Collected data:
────────────────
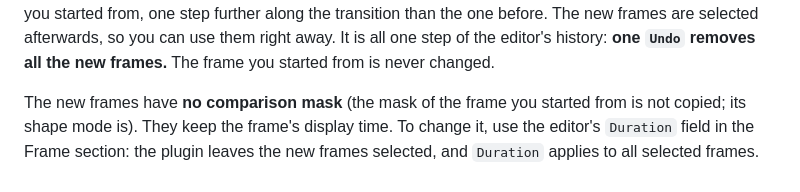
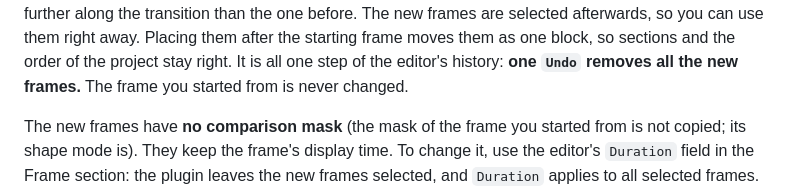
Before and after one commit to Kraken74/PPUC-CDMD-TransitionBuilder, a Markdown page: README.md, the part around one of its changes. Drawn GitHub-style.

```diff
--- a/README.md
+++ b/README.md
@@ -48,5 +52,6 @@ The plugin adds that many new frames **at the end of the project**. Each new fra
 the frame you started from, one step further along the transition than the one before. The new
-frames are selected afterwards, so you can use them right away. It is all one step of the
+frames are selected afterwards, so you can use them right away. Placing them after the
+starting frame moves them as one block, so sections and the order of the project stay right. It is all one step of the
 editor's history: **one `Undo` removes all the new frames.** The frame you started from is never
 changed.
 
```
Also changed, not shown: other parts of README.md (+14 -10 lines), docs/transitions.png, 4 other files.
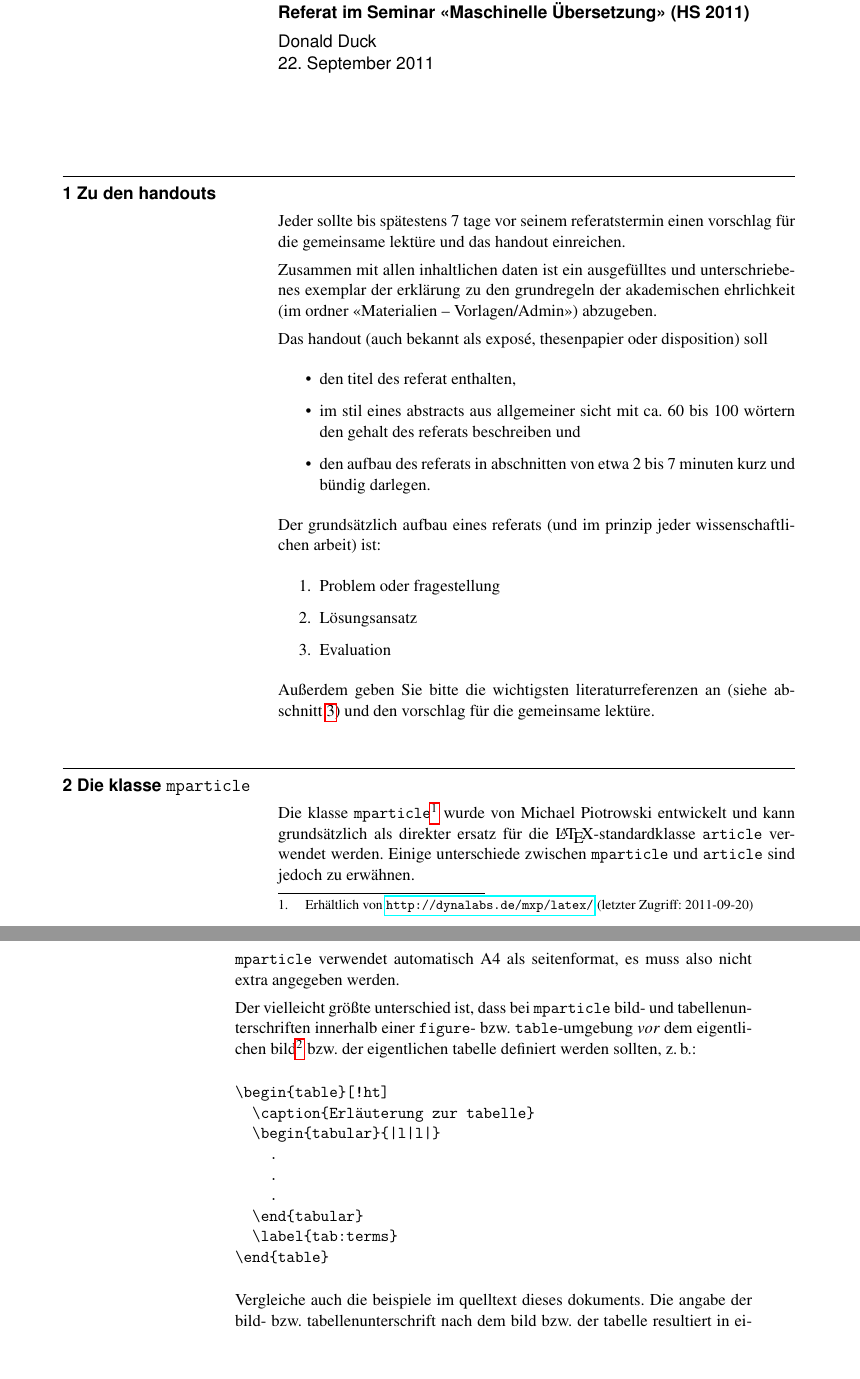
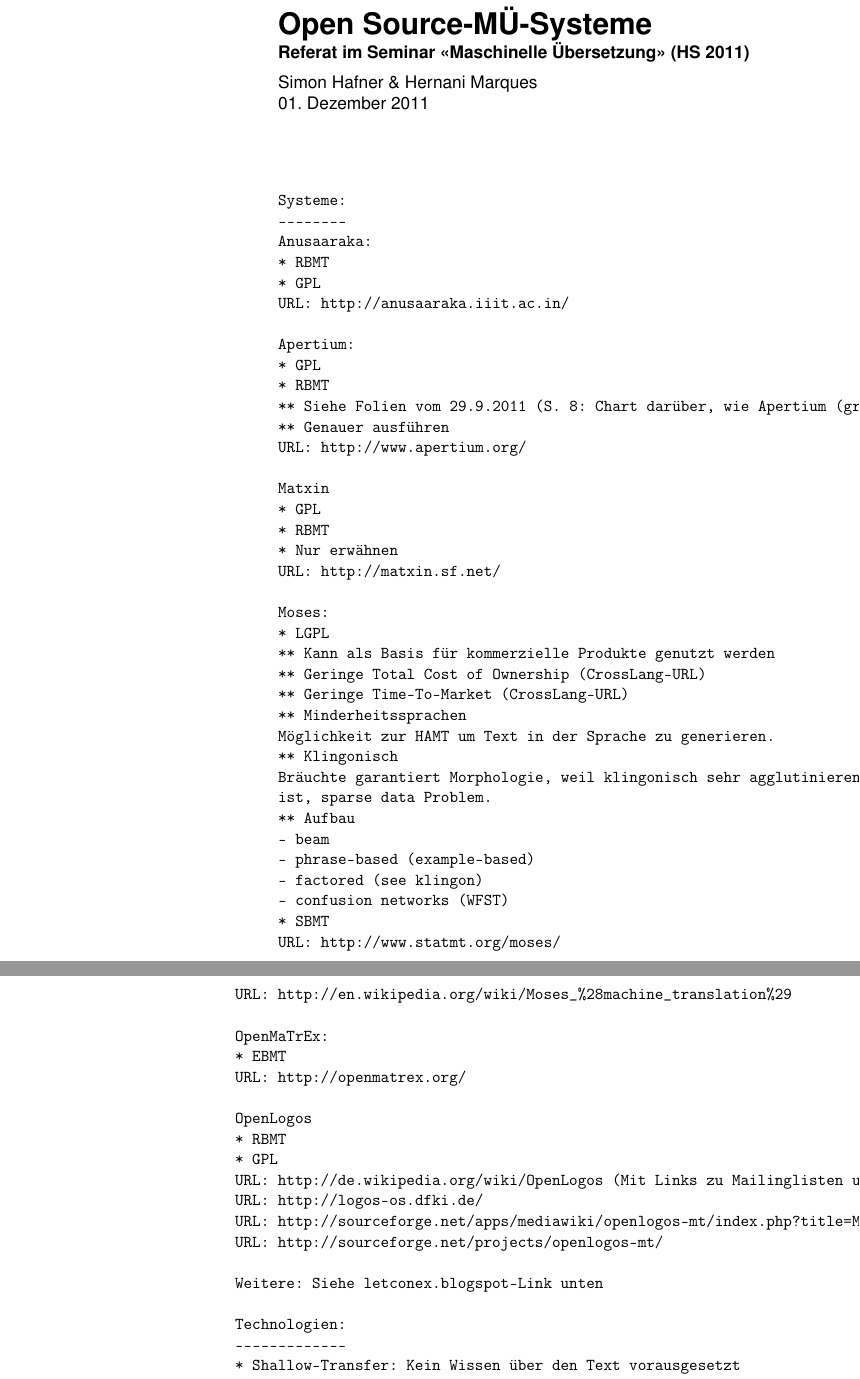
Before and after one commit to 2mh/FOSS-MT-systems, a LaTeX document (handout/hafner+marques--foss.mt.systems-handout.tex): two parts of pages 1 and 2 of 3 before the commit and two parts of pages 1 and 2 of 4 after it, joined at a grey line, cut at the place of the change, the shorter picture padded with empty space. Compiled offline with pdfLaTeX.

Commit message:
ein bissl Struktur

```diff
--- a/handout/hafner+marques--foss.mt.systems-handout.tex
+++ b/handout/hafner+marques--foss.mt.systems-handout.tex
@@ -33,78 +33,114 @@
   \large Referat im Seminar \q{Maschinelle \"Ubersetzung} (HS 2011)}
-\author{Donald Duck}
-\date{22. September 2011}
+\author{Simon Hafner \& Hernani Marques}
+\date{01. Dezember 2011}
 
 \begin{document}
 \maketitle
 
-\section{Zu den handouts}
-\label{sec:zu-handouts}
+\begin{verbatim}
 
-Jeder sollte bis spätestens 7 tage vor seinem referatstermin einen
-vorschlag für die gemeinsame lektüre und das handout einreichen.
+Systeme:
+--------
+Anusaaraka:
+* RBMT
+* GPL
+URL: http://anusaaraka.iiit.ac.in/
 
-Zusammen mit allen inhaltlichen daten ist ein ausgefülltes und
-unterschriebenes exemplar der erklärung zu den grundregeln der
-akademischen ehrlichkeit (im ordner \q{Materialien -- Vorlagen/Admin})
-abzugeben.
+Apertium:
+* GPL
+* RBMT
+** Siehe Folien vom 29.9.2011 (S. 8: Chart darüber, wie Apertium (grob) funktioniert)
+** Genauer ausführen
+URL: http://www.apertium.org/
 
-Das handout (auch bekannt als exposé, thesenpapier oder disposition)
-soll
+Matxin
+* GPL
+* RBMT
+* Nur erwähnen
+URL: http://matxin.sf.net/
 
-\begin{itemize}
-\item den titel des referat enthalten,
-\item im stil eines abstracts aus allgemeiner sicht mit ca. 60 bis 100
-  wörtern den gehalt des referats beschreiben und
-\item den aufbau des referats in abschnitten von etwa 2 bis 7 minuten
-  kurz und bündig darlegen.
-\end{itemize}
+Moses:
+* LGPL
+** Kann als Basis für kommerzielle Produkte genutzt werden
+** Geringe Total Cost of Ownership (CrossLang-URL)
+** Geringe Time-To-Market (CrossLang-URL)
+** Minderheitssprachen
+Möglichkeit zur HAMT um Text in der Sprache zu generieren.
+** Klingonisch
+Bräuchte garantiert Morphologie, weil klingonisch sehr agglutinierend
+ist, sparse data Problem.
+** Aufbau
+- beam
+- phrase-based (example-based)
+- factored (see klingon)
+- confusion networks (WFST)
+* SBMT
+URL: http://www.statmt.org/moses/
+URL: http://en.wikipedia.org/wiki/Moses_%28machine_translation%29
 
-Der grundsätzlich aufbau eines referats (und im prinzip jeder
-wissenschaftlichen arbeit) ist:
+OpenMaTrEx:
+* EBMT
+URL: http://openmatrex.org/
 
-\begin{enumerate}
-\item Problem oder fragestellung
-\item Lösungsansatz
-\item Evaluation
-\end{enumerate}
+OpenLogos
+* RBMT
+* GPL
+URL: http://de.wikipedia.org/wiki/OpenLogos (Mit Links zu Mailinglisten usw.)
+URL: http://logos-os.dfki.de/
+URL: http://sourceforge.net/apps/mediawiki/openlogos-mt/index.php?title=Main_Page
+URL: http://sourceforge.net/projects/openlogos-mt/
 
-Außerdem geben Sie bitte die wichtigsten literaturreferenzen an (siehe
-abschnitt~\ref{sec:referenzen}) und den vorschlag für die gemeinsame
-lektüre.
+Weitere: Siehe letconex.blogspot-Link unten
 
-\section{Die klasse \package{mparticle}}
-\label{sec:mparticle}
+Technologien:
+-------------
+* Shallow-Transfer: Kein Wissen über den Text vorausgesetzt
+-- Bei SBMT üblich
+* Deep-
 
-Die klasse \package{mparticle}\footnote{Erhältlich von
-  \urld[2011-09-20]{http://dynalabs.de/mxp/latex/}} wurde von Michael
-Piotrowski entwickelt und kann grundsätzlich als direkter ersatz für
-die \LaTeX-standardklasse \package{article} verwendet werden. Einige
-unterschiede zwischen \package{mparticle} und \package{article} sind
-jedoch zu erwähnen.
+Generell, Vorteile FOSS-Systeme:
+--------------------------------
+- Nicht (nur) wirtschaftliche Kriterien sind massgebend für die Entwicklungsarbeit
 
-\package{mparticle} verwendet automatisch A4 als seitenformat, es muss
-also nicht extra angegeben werden.
+Wie testen wir?
+----------------
+Denkbares, Testmaterial (abstrakt; vgl. Folien vom 29.9.2011 S. 9):
+* Mehrdeutigkeiten
+* Syntaktische Diskrepanzen
+* Idiomatische Ausdrücke
+* Koreferenzauflösung
 
-Der vielleicht größte unterschied ist, dass bei \package{mparticle}
-bild- und tabellenunterschriften innerhalb einer \texttt{figure}- bzw.
-\texttt{table}-umgebung \emph{vor} dem eigentlichen bild\footnote{Für
-  die einbindung von grafiken muss das paket \package{graphicx} mit
-  geladen werden.} bzw. der eigentlichen tabelle definiert werden
-sollten, z.\,b.:
-
-\begin{verbatim}
-\begin{table}[!ht]
-  \caption{Erläuterung zur tabelle}
-  \begin{tabular}{|l|l|}
-    .
-    .
-    .
-  \end{tabular}
-  \label{tab:terms}
-\end{table}
+Links:
+------
+* Open-source machine translation: an opportunity for minor languages
+URL: http://www.dlsi.ua.es/~mlf/docum/forcada06p2.pdf
+* Combining Machine Translation Output with Open Source
+URL: http://ufal.mff.cuni.cz/pbml/93/art-heafield-lavie.pdf
+* Comparison of machine translation applications
+URL: http://en.wikipedia.org/wiki/Comparison_of_machine_translation_applications
+* Preparing Training Data (Moses)
+URL: http://www.statmt.org/moses/?n=FactoredTraining.PrepareTraining
+* Klingon texts
+URL: http://teresh.tdonnelly.org/klintext.html
+* The Klingon Language Version of the World English Bible Psalms
+URL: http://ia600509.us.archive.org/3/items/TheKlingonLanguageVersionOfTheWorldEnglishBiblePsalms/kp.html#k80
+* Training sessions on Open Source Machine Translation: Yielding Moses
+URL: http://www.crosslang.com/training-sessions-open-source-machine-translation
+* Multi-Engine Machine Translation with an Open-Source (SMT) Decoder
+URL: http://www.dfki.de/lt/publication_show.php?id=2643
+* Second International Workshop: On Free/Open-Source Rule-Based Machine Translation
+URL: http://www.uoc.edu/freerbmt11/
+** Proceedings: URL: http://openaccess.uoc.edu/webapps/o2/handle/10609/4661/browse?type=title&submit_browse=T%C3%ADtol
+* Machine Translation (Wikipedia)
+URL: http://en.wikipedia.org/wiki/Machine_translation
+* Free/open-source machine translation software
+URL: http://letconex.blogspot.com/2011/11/freeopen-source-machine-translation.html
+* Open Source Machine Translation: From tools, to tricks, to projects: build a translation engine from Klingon to Finnish in an hour
+URL: http://chaosradio.ccc.de/23c3_m4v_1701.html
+URL: http://events.ccc.de/congress/2006/Fahrplan/events/1701.en.html
+* Comparison of machine translation applications
+URL: http://en.wikipedia.org/wiki/Comparison_of_machine_translation_applications
+* Wikipedia Machine Translation Project
+URL: http://meta.wikimedia.org/wiki/Wikipedia_Machine_Translation_Project
 \end{verbatim}
 
-Vergleiche auch die beispiele im quelltext dieses dokuments. Die
-angabe der bild- bzw. tabellenunterschrift nach dem bild bzw. der
-tabelle resultiert in einem unerwünschten und unschönen
-erscheinungsbild.
@@ -164 +153,2 @@
 \begin{verbatim}
+- sparse-data-Problem
@@ -168,0 +160 @@
+- sparse-data-Problem
@@ -172,0 +167 @@
+- sparse-data-Problem
@@ -172,0 +174 @@
+- sparse-data-Problem
@@ -172,0 +180 @@
+- sparse-data-Problem
```
Also changed, not shown: handout/hafner+marques--foss.mt.systems-handout.tex (95 more changed lines).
────────────────
» WORK REQUIRED
Repeat only what runs from the first line of the records above to the line with "Also changed, not shown: other", both included, word for word, minus the pictures.

» THE ANSWER
Before and after one commit to Kraken74/PPUC-CDMD-TransitionBuilder, a Markdown page: README.md, the part around one of its changes. Drawn GitHub-style.

```diff
--- a/README.md
+++ b/README.md
@@ -48,5 +52,6 @@ The plugin adds that many new frames **at the end of the project**. Each new fra
 the frame you started from, one step further along the transition than the one before. The new
-frames are selected afterwards, so you can use them right away. It is all one step of the
+frames are selected afterwards, so you can use them right away. Placing them after the
+starting frame moves them as one block, so sections and the order of the project stay right. It is all one step of the
 editor's history: **one `Undo` removes all the new frames.** The frame you started from is never
 changed.
 
```
Also changed, not shown: other parts of README.md (+14 -10 lines), docs/transitions.png, 4 other files.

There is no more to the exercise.